Go through the listing below and gather every line with the word "parts".

***

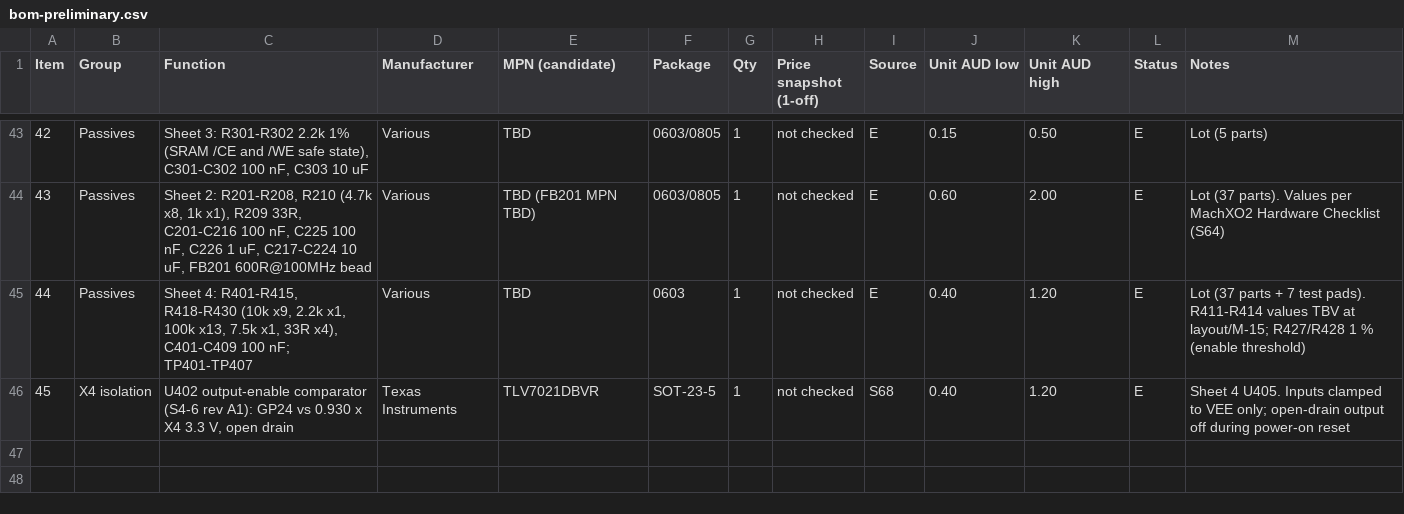
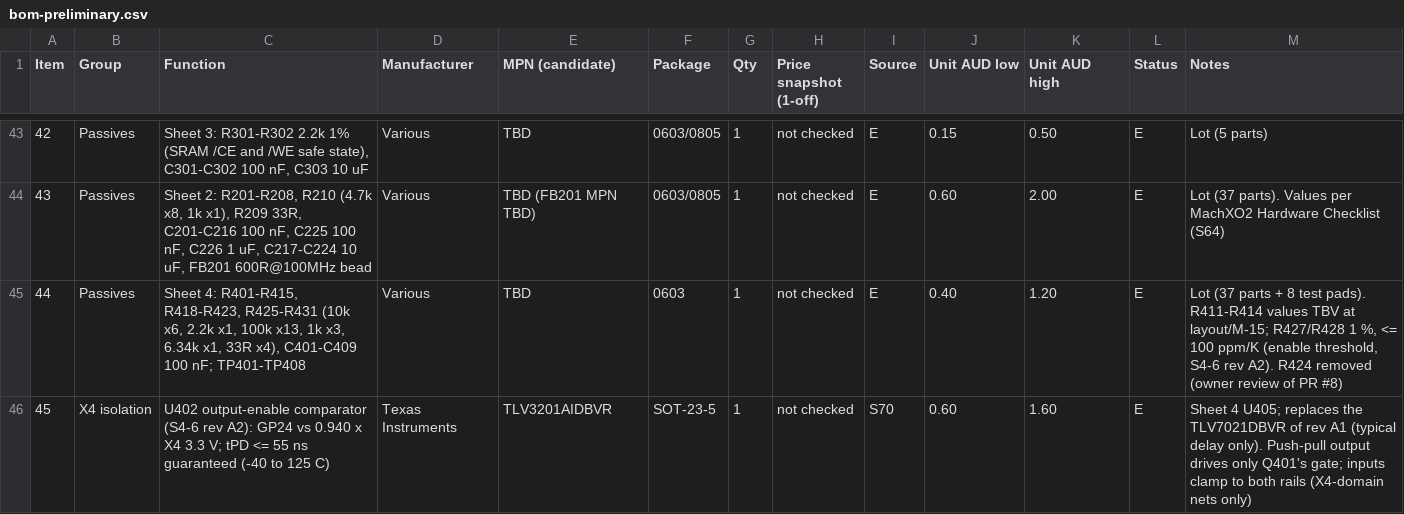
Before and after one commit to GregWinfield/a2000-x86-bridgeboard, a CSV file: docs/bom/bom-preliminary.csv, drawn as a sheet; only a part is shown, gaps mark what is left out; the diff covers the shown part only.

```diff
--- a/docs/bom/bom-preliminary.csv
+++ b/docs/bom/bom-preliminary.csv
@@ -44,3 +44,3 @@ Item,Group,Function,Manufacturer,MPN (candidate),Package,Qty,Price snapshot (1-o
 43,Passives,"Sheet 2: R201-R208, R210 (4.7k x8, 1k x1), R209 33R, C201-C216 100 nF, C225 100 nF, C226 1 uF, C217-C224 10 uF, FB201 600R@100MHz bead",Various,TBD (FB201 MPN TBD),0603/0805,1,not checked,E,0.60,2.00,E,Lot (37 parts). Values per MachXO2 Hardware Checklist (S64)
-44,Passives,"Sheet 4: R401-R415, R418-R430 (10k x9, 2.2k x1, 100k x13, 7.5k x1, 33R x4), C401-C409 100 nF; TP401-TP407",Various,TBD,0603,1,not checked,E,0.40,1.20,E,Lot (37 parts + 7 test pads). R411-R414 values TBV at layout/M-15; R427/R428 1 % (enable threshold)
-45,X4 isolation,"U402 output-enable comparator (S4-6 rev A1): GP24 vs 0.930 x X4 3.3 V, open drain",Texas Instruments,TLV7021DBVR,SOT-23-5,1,not checked,S68,0.40,1.20,E,Sheet 4 U405. Inputs clamped to VEE only; open-drain output off during power-on reset
+44,Passives,"Sheet 4: R401-R415, R418-R423, R425-R431 (10k x6, 2.2k x1, 100k x13, 1k x3, 6.34k x1, 33R x4), C401-C409 100 nF; TP401-TP408",Various,TBD,0603,1,not checked,E,0.40,1.20,E,"Lot (37 parts + 8 test pads). R411-R414 values TBV at layout/M-15; R427/R428 1 %, <= 100 ppm/K (enable threshold, S4-6 rev A2). R424 removed (owner review of PR #8)"
+45,X4 isolation,"U402 output-enable comparator (S4-6 rev A2): GP24 vs 0.940 x X4 3.3 V; tPD <= 55 ns guaranteed (-40 to 125 C)",Texas Instruments,TLV3201AIDBVR,SOT-23-5,1,not checked,S70,0.60,1.60,E,"Sheet 4 U405; replaces the TLV7021DBVR of rev A1 (typical delay only). Push-pull output drives only Q401's gate; inputs clamp to both rails (X4-domain nets only)"
```
Also changed, not shown: 1 added row and 1 edited cell elsewhere in this file, 15 other files.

***

Answer section =
 43,Passives,"Sheet 2: R201-R208, R210 (4.7k x8, 1k x1), R209 33R, C201-C216 100 nF, C225 100 nF, C226 1 uF, C217-C224 10 uF, FB201 600R@100MHz bead",Various,TBD (FB201 MPN TBD),0603/0805,1,not checked,E,0.60,2.00,E,Lot (37 parts). Values per MachXO2 Hardware Checklist (S64)
-44,Passives,"Sheet 4: R401-R415, R418-R430 (10k x9, 2.2k x1, 100k x13, 7.5k x1, 33R x4), C401-C409 100 nF; TP401-TP407",Various,TBD,0603,1,not checked,E,0.40,1.20,E,Lot (37 parts + 7 test pads). R411-R414 values TBV at layout/M-15; R427/R428 1 % (enable threshold)
+44,Passives,"Sheet 4: R401-R415, R418-R423, R425-R431 (10k x6, 2.2k x1, 100k x13, 1k x3, 6.34k x1, 33R x4), C401-C409 100 nF; TP401-TP408",Various,TBD,0603,1,not checked,E,0.40,1.20,E,"Lot (37 parts + 8 test pads). R411-R414 values TBV at layout/M-15; R427/R428 1 %, <= 100 ppm/K (enable threshold, S4-6 rev A2). R424 removed (owner review of PR #8)"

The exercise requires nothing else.